***** Records

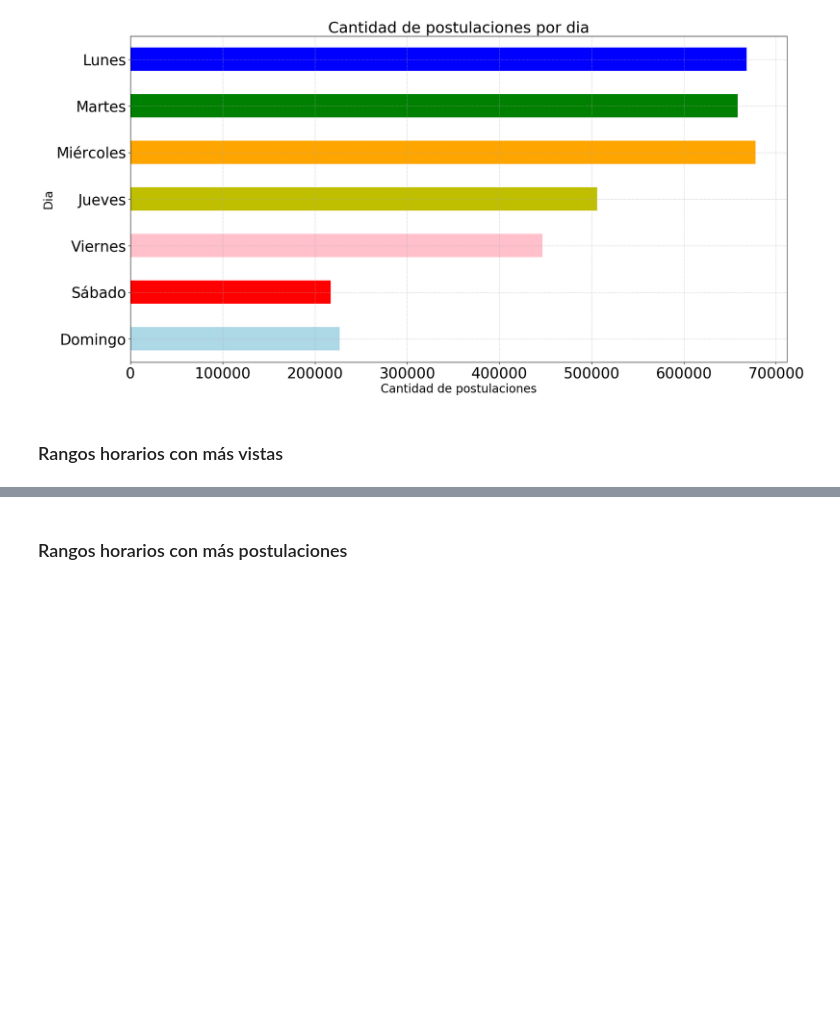
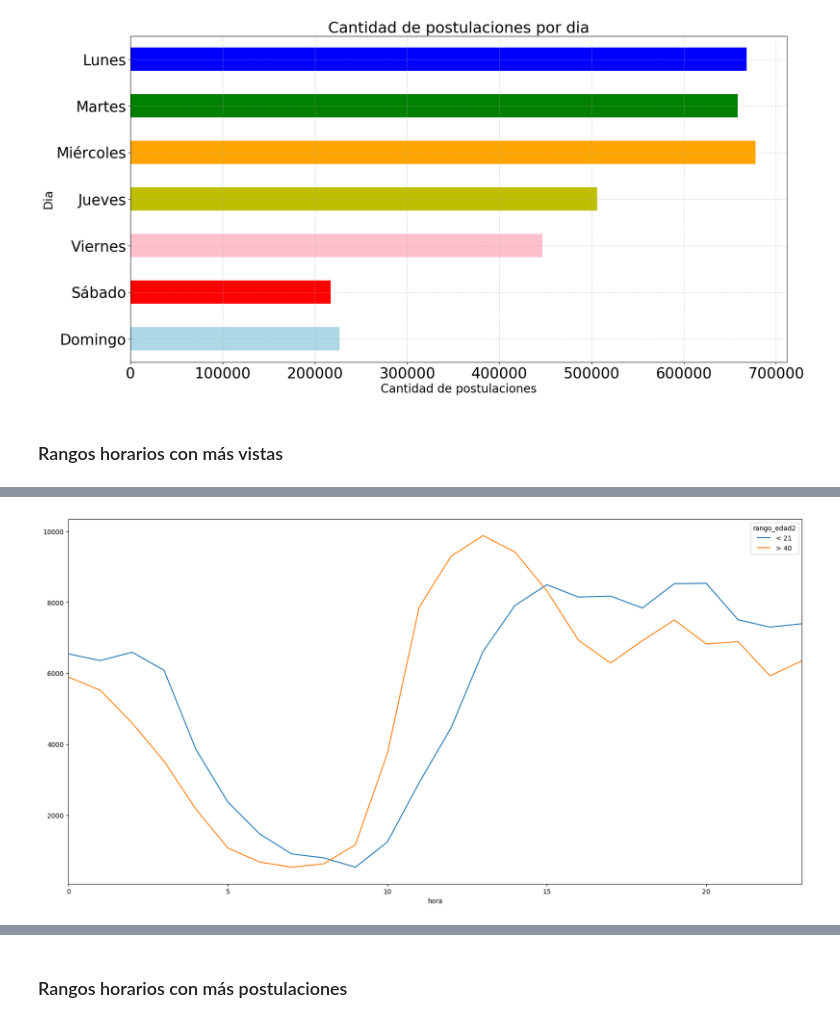
Before and after one commit to tomasBustamante/postulaciones, a Jupyter notebook: Avisos_laborales_y_postulaciones.ipynb, the cells around one changed output, grey strips where cells are left out. Drawn from its saved outputs; the diff is of its cells as text; code cells hidden in the pictures; blank space fills up the shorter version.

```diff
--- a/Avisos_laborales_y_postulaciones.ipynb
+++ b/Avisos_laborales_y_postulaciones.ipynb
@@ -391,0 +420,21 @@ plot.grid(linestyle='dotted');
+# %%
+def categorizar_edad(x):
+    if (x <= 21):
+        return '< 21'
+    if (x <= 26):
+        return '22 a 26'
+    if (x <= 30):
+        return '27 a 30'
+    if (x <= 35):
+        return '31 a 35'
+    if (x <= 40):
+        return '36 a 40'
+    return '> 40'
+
+vis_avi['rango_edad2'] = vis_avi['edad'].apply(lambda x: categorizar_edad(x))
+# %%
+vis_avi.loc[((vis_avi.rango_edad2 == '< 21') | (vis_avi.rango_edad2 == '> 40')),:]\
+    .groupby(['hora','rango_edad2']).size().to_frame('cant').reset_index()\
+    .pivot(index='hora',columns='rango_edad2',values='cant').plot();
+# %% [output]
+[figure, added]
```
Also changed, not shown: parts of 9 cells of this notebook.
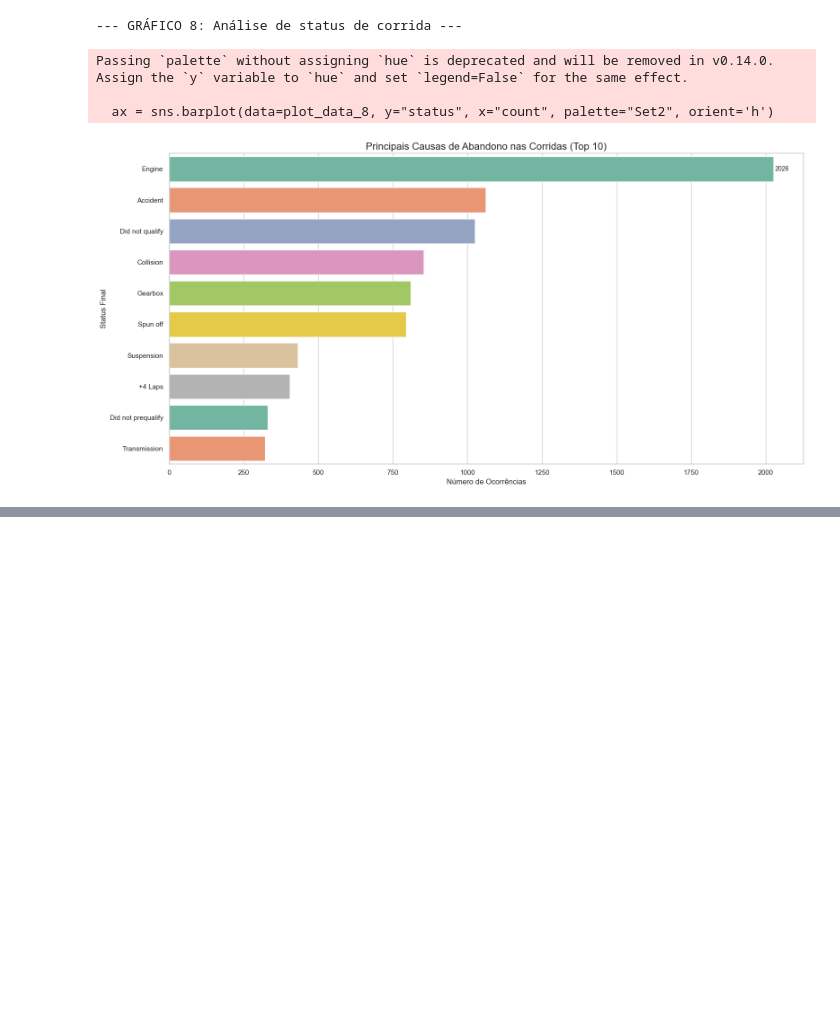
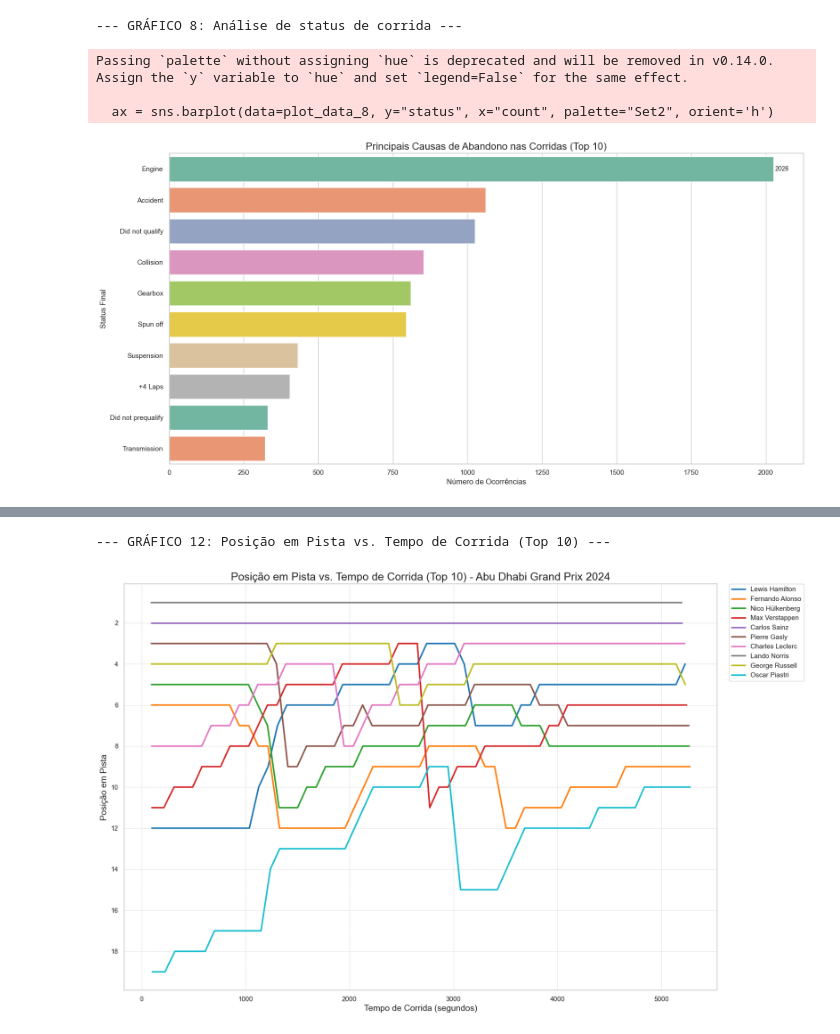
Before and after one commit to Julio1099/formula1-analytics, a Jupyter notebook: Data Layer/raw/Analise_PySpark2.ipynb, the cells around one changed output, grey strips where cells are left out. Cells and saved outputs as stored; diff of their text form; code cells hidden in the pictures; blank space fills up the shorter version.

```diff
--- a/Data Layer/raw/Analise_PySpark2.ipynb
+++ b/Data Layer/raw/Analise_PySpark2.ipynb
@@ -252,2 +466,76 @@ Passing `palette` without assigning `hue` is deprecated and will be removed in v
+# %%
+
+print("\n--- GRÁFICO 12: Posição em Pista vs. Tempo de Corrida (Top 10) ---")
+
+# Importações necessárias para a janela de soma e para formatar os eixos do gráfico
+from pyspark.sql.functions import sum as spark_sum
+from matplotlib.ticker import MaxNLocator
+
+# Etapa 1: Encontrar as informações da corrida alvo (2024, Round 24)
+target_race_df = dataframes['races'].filter((col("year") == 2024) & (col("round") == 24))
+
+# Etapa 2: Verificar se a corrida existe nos dados
+if target_race_df.count() == 0:
+    print("AVISO: Corrida para o ano de 2024, round 24, não encontrada. Gráfico 12 será pulado.")
+else:
+    target_race_info = target_race_df.select("raceId", "name").first()
+    target_race_id = target_race_info['raceId']
+    target_race_name = target_race_info['name']
+
+    # Etapa 3: Identificar os IDs dos 10 primeiros colocados na corrida
+    top_10_driver_rows = dataframes['results'] \
+        .filter((col("raceId") == target_race_id) & (col("positionOrder") <= 10)) \
+        .select("driverId") \
+        .collect()
+    top_10_driver_ids = [row['driverId'] for row in top_10_driver_rows]
+
+    if not top_10_driver_ids:
+        print(f"AVISO: Não há dados de resultado para a corrida '{target_race_name} 2024'. Gráfico 12 será pulado.")
+    else:
+        # Etapa 4: Calcular o tempo acumulado para cada piloto a cada volta
+        window_driver = Window.partitionBy("driverId").orderBy("lap")
+
+        race_progression_df = dataframes['lap_times'] \
+            .filter((col("raceId") == target_race_id) & col("driverId").isin(top_10_driver_ids)) \
+            .withColumn("cumulative_time_sec", spark_sum("milliseconds").over(window_driver) / 1000) \
+            .join(dataframes['drivers'], "driverId") \
+            .withColumn("driver_name", concat_ws(" ", col("forename"), col("surname"))) \
+            .select("driver_name", "cumulative_time_sec", "position")
+
+        # Etapa 5: Converter para Pandas e verificar se há dados para plotar
+        plot_data_12 = race_progression_df.toPandas()
+
+        if plot_data_12.empty:
+            print(f"AVISO: Não há dados de tempo de volta para os pilotos da corrida '{target_race_name} 2024'. Gráfico 12 será pulado.")
+        else:
+            # Etapa 6: Criar o gráfico de progressão da corrida
+            plt.figure(figsize=(20, 12))
+            ax = sns.lineplot(
+                data=plot_data_12,
+                x='cumulative_time_sec',
+                y='position',
+                hue='driver_name',
+                palette='tab10',  # Paleta de cores boa para distinguir até 10 linhas
+                linewidth=2.5
+            )
+
+            # Etapa 7: Ajustar e formatar o gráfico
+            ax.invert_yaxis() # Inverte o eixo Y para que a P1 fique no topo
+            ax.yaxis.set_major_locator(MaxNLocator(integer=True)) # Força os marcadores do eixo Y a serem inteiros
+
+            ax.set_title(f'Posição em Pista vs. Tempo de Corrida (Top 10) - {target_race_name} 2024', fontsize=18)
+            ax.set_xlabel('Tempo de Corrida (segundos)', fontsize=14)
+            ax.set_ylabel('Posição em Pista', fontsize=14)
+
+            # Posiciona a legenda fora da área do gráfico para não obstruir as linhas
+            plt.legend(bbox_to_anchor=(1.02, 1), loc='upper left', borderaxespad=0.)
+
+            plt.grid(True, which='both', linestyle='--', linewidth=0.5)
+            # Usa 'subplots_adjust' para garantir que a legenda não seja cortada
+            plt.subplots_adjust(right=0.8)
+            plt.show()
+# %% [output]
+--- GRÁFICO 12: Posição em Pista vs. Tempo de Corrida (Top 10) ---
+[figure, added]
 # %%
 spark.stop()
```
Also changed, not shown: parts of 4 cells of this notebook.
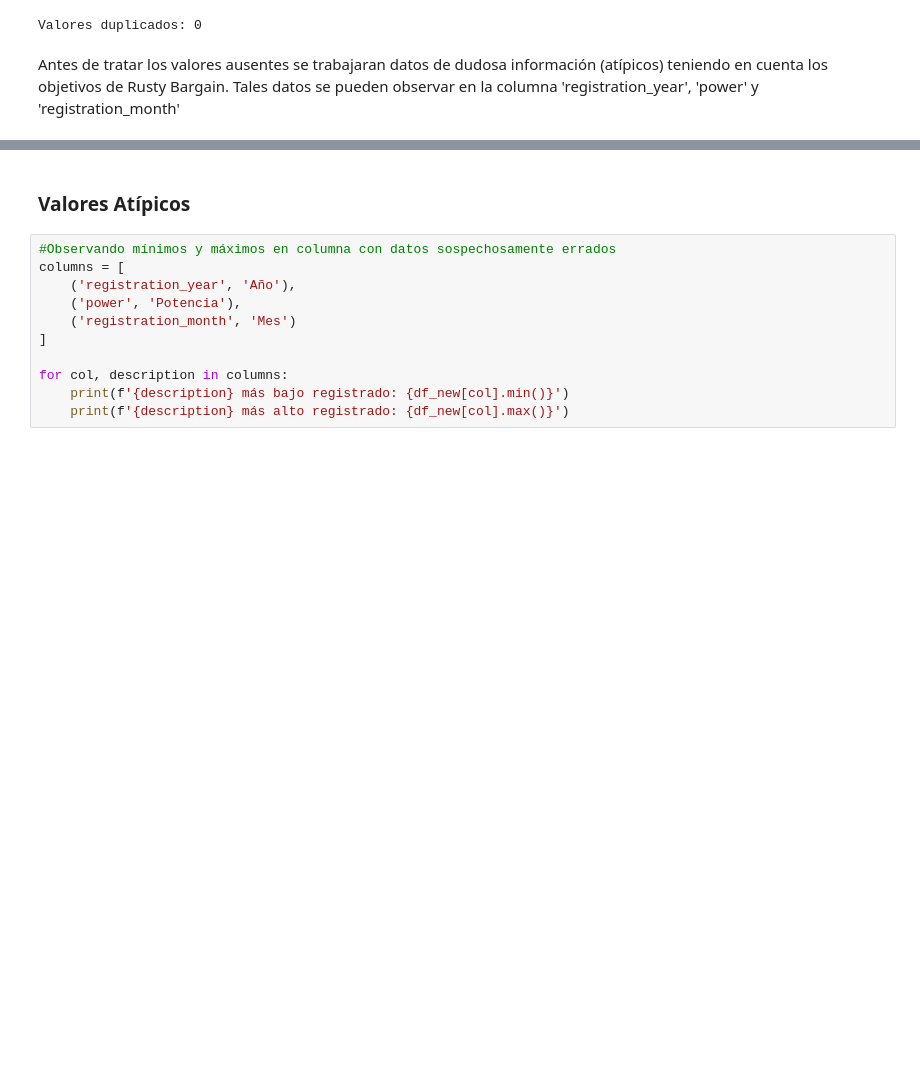
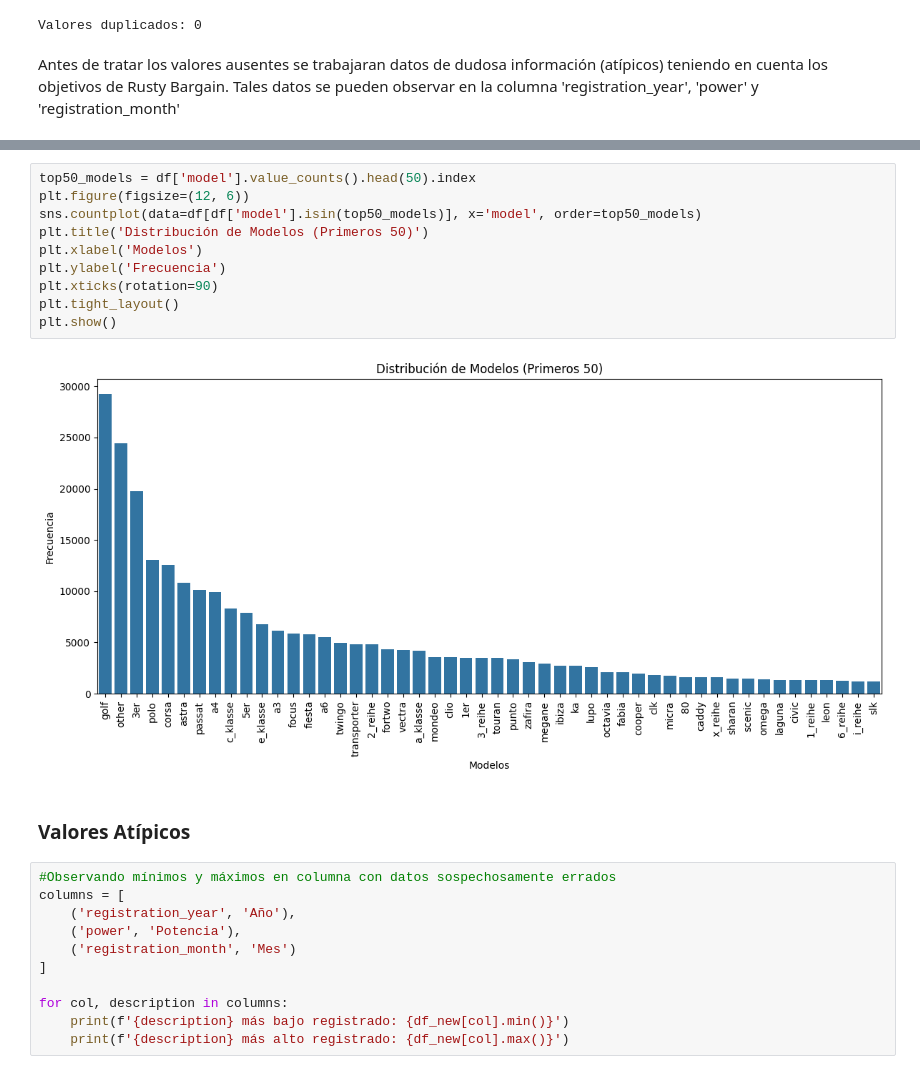
Before and after one commit to NickGuaramato/car_sales_RustyBargain, a Jupyter notebook: car_sales_RustyBargain.ipynb, the cells around one changed output, grey strips where cells are left out. Drawn from its saved outputs; the diff is of its cells as text; blank space fills up the shorter version.

```diff
--- a/car_sales_RustyBargain.ipynb
+++ b/car_sales_RustyBargain.ipynb
@@ -185,3 +206,15 @@ Antes de tratar los valores ausentes se trabajaran datos de dudosa información
+# %%
+top50_models = df['model'].value_counts().head(50).index
+plt.figure(figsize=(12, 6))
+sns.countplot(data=df[df['model'].isin(top50_models)], x='model', order=top50_models)
+plt.title('Distribución de Modelos (Primeros 50)')
+plt.xlabel('Modelos')
+plt.ylabel('Frecuencia')
+plt.xticks(rotation=90)
+plt.tight_layout()
+plt.show()
+# %% [output]
+[figure, added]
 # %% [markdown]
 ### Valores Atípicos
 # %%
```
Also changed, not shown: parts of 20 cells of this notebook, 10 other files.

**********

> About this exercise:
Reproduce the data above in full, exactly, with the images removed.

> Exercise output:
Before and after one commit to tomasBustamante/postulaciones, a Jupyter notebook: Avisos_laborales_y_postulaciones.ipynb, the cells around one changed output, grey strips where cells are left out. Drawn from its saved outputs; the diff is of its cells as text; code cells hidden in the pictures; blank space fills up the shorter version.

```diff
--- a/Avisos_laborales_y_postulaciones.ipynb
+++ b/Avisos_laborales_y_postulaciones.ipynb
@@ -391,0 +420,21 @@ plot.grid(linestyle='dotted');
+# %%
+def categorizar_edad(x):
+    if (x <= 21):
+        return '< 21'
+    if (x <= 26):
+        return '22 a 26'
+    if (x <= 30):
+        return '27 a 30'
+    if (x <= 35):
+        return '31 a 35'
+    if (x <= 40):
+        return '36 a 40'
+    return '> 40'
+
+vis_avi['rango_edad2'] = vis_avi['edad'].apply(lambda x: categorizar_edad(x))
+# %%
+vis_avi.loc[((vis_avi.rango_edad2 == '< 21') | (vis_avi.rango_edad2 == '> 40')),:]\
+    .groupby(['hora','rango_edad2']).size().to_frame('cant').reset_index()\
+    .pivot(index='hora',columns='rango_edad2',values='cant').plot();
+# %% [output]
+[figure, added]
```
Also changed, not shown: parts of 9 cells of this notebook.
Before and after one commit to Julio1099/formula1-analytics, a Jupyter notebook: Data Layer/raw/Analise_PySpark2.ipynb, the cells around one changed output, grey strips where cells are left out. Cells and saved outputs as stored; diff of their text form; code cells hidden in the pictures; blank space fills up the shorter version.

```diff
--- a/Data Layer/raw/Analise_PySpark2.ipynb
+++ b/Data Layer/raw/Analise_PySpark2.ipynb
@@ -252,2 +466,76 @@ Passing `palette` without assigning `hue` is deprecated and will be removed in v
+# %%
+
+print("\n--- GRÁFICO 12: Posição em Pista vs. Tempo de Corrida (Top 10) ---")
+
+# Importações necessárias para a janela de soma e para formatar os eixos do gráfico
+from pyspark.sql.functions import sum as spark_sum
+from matplotlib.ticker import MaxNLocator
+
+# Etapa 1: Encontrar as informações da corrida alvo (2024, Round 24)
+target_race_df = dataframes['races'].filter((col("year") == 2024) & (col("round") == 24))
+
+# Etapa 2: Verificar se a corrida existe nos dados
+if target_race_df.count() == 0:
+    print("AVISO: Corrida para o ano de 2024, round 24, não encontrada. Gráfico 12 será pulado.")
+else:
+    target_race_info = target_race_df.select("raceId", "name").first()
+    target_race_id = target_race_info['raceId']
+    target_race_name = target_race_info['name']
+
+    # Etapa 3: Identificar os IDs dos 10 primeiros colocados na corrida
+    top_10_driver_rows = dataframes['results'] \
+        .filter((col("raceId") == target_race_id) & (col("positionOrder") <= 10)) \
+        .select("driverId") \
+        .collect()
+    top_10_driver_ids = [row['driverId'] for row in top_10_driver_rows]
+
+    if not top_10_driver_ids:
+        print(f"AVISO: Não há dados de resultado para a corrida '{target_race_name} 2024'. Gráfico 12 será pulado.")
+    else:
+        # Etapa 4: Calcular o tempo acumulado para cada piloto a cada volta
+        window_driver = Window.partitionBy("driverId").orderBy("lap")
+
+        race_progression_df = dataframes['lap_times'] \
+            .filter((col("raceId") == target_race_id) & col("driverId").isin(top_10_driver_ids)) \
+            .withColumn("cumulative_time_sec", spark_sum("milliseconds").over(window_driver) / 1000) \
+            .join(dataframes['drivers'], "driverId") \
+            .withColumn("driver_name", concat_ws(" ", col("forename"), col("surname"))) \
+            .select("driver_name", "cumulative_time_sec", "position")
+
+        # Etapa 5: Converter para Pandas e verificar se há dados para plotar
+        plot_data_12 = race_progression_df.toPandas()
+
+        if plot_data_12.empty:
+            print(f"AVISO: Não há dados de tempo de volta para os pilotos da corrida '{target_race_name} 2024'. Gráfico 12 será pulado.")
+        else:
+            # Etapa 6: Criar o gráfico de progressão da corrida
+            plt.figure(figsize=(20, 12))
+            ax = sns.lineplot(
+                data=plot_data_12,
+                x='cumulative_time_sec',
+                y='position',
+                hue='driver_name',
+                palette='tab10',  # Paleta de cores boa para distinguir até 10 linhas
+                linewidth=2.5
+            )
+
+            # Etapa 7: Ajustar e formatar o gráfico
+            ax.invert_yaxis() # Inverte o eixo Y para que a P1 fique no topo
+            ax.yaxis.set_major_locator(MaxNLocator(integer=True)) # Força os marcadores do eixo Y a serem inteiros
+
+            ax.set_title(f'Posição em Pista vs. Tempo de Corrida (Top 10) - {target_race_name} 2024', fontsize=18)
+            ax.set_xlabel('Tempo de Corrida (segundos)', fontsize=14)
+            ax.set_ylabel('Posição em Pista', fontsize=14)
+
+            # Posiciona a legenda fora da área do gráfico para não obstruir as linhas
+            plt.legend(bbox_to_anchor=(1.02, 1), loc='upper left', borderaxespad=0.)
+
+            plt.grid(True, which='both', linestyle='--', linewidth=0.5)
+            # Usa 'subplots_adjust' para garantir que a legenda não seja cortada
+            plt.subplots_adjust(right=0.8)
+            plt.show()
+# %% [output]
+--- GRÁFICO 12: Posição em Pista vs. Tempo de Corrida (Top 10) ---
+[figure, added]
 # %%
 spark.stop()
```
Also changed, not shown: parts of 4 cells of this notebook.
Before and after one commit to NickGuaramato/car_sales_RustyBargain, a Jupyter notebook: car_sales_RustyBargain.ipynb, the cells around one changed output, grey strips where cells are left out. Drawn from its saved outputs; the diff is of its cells as text; blank space fills up the shorter version.

```diff
--- a/car_sales_RustyBargain.ipynb
+++ b/car_sales_RustyBargain.ipynb
@@ -185,3 +206,15 @@ Antes de tratar los valores ausentes se trabajaran datos de dudosa información
+# %%
+top50_models = df['model'].value_counts().head(50).index
+plt.figure(figsize=(12, 6))
+sns.countplot(data=df[df['model'].isin(top50_models)], x='model', order=top50_models)
+plt.title('Distribución de Modelos (Primeros 50)')
+plt.xlabel('Modelos')
+plt.ylabel('Frecuencia')
+plt.xticks(rotation=90)
+plt.tight_layout()
+plt.show()
+# %% [output]
+[figure, added]
 # %% [markdown]
 ### Valores Atípicos
 # %%
```
Also changed, not shown: parts of 20 cells of this notebook, 10 other files.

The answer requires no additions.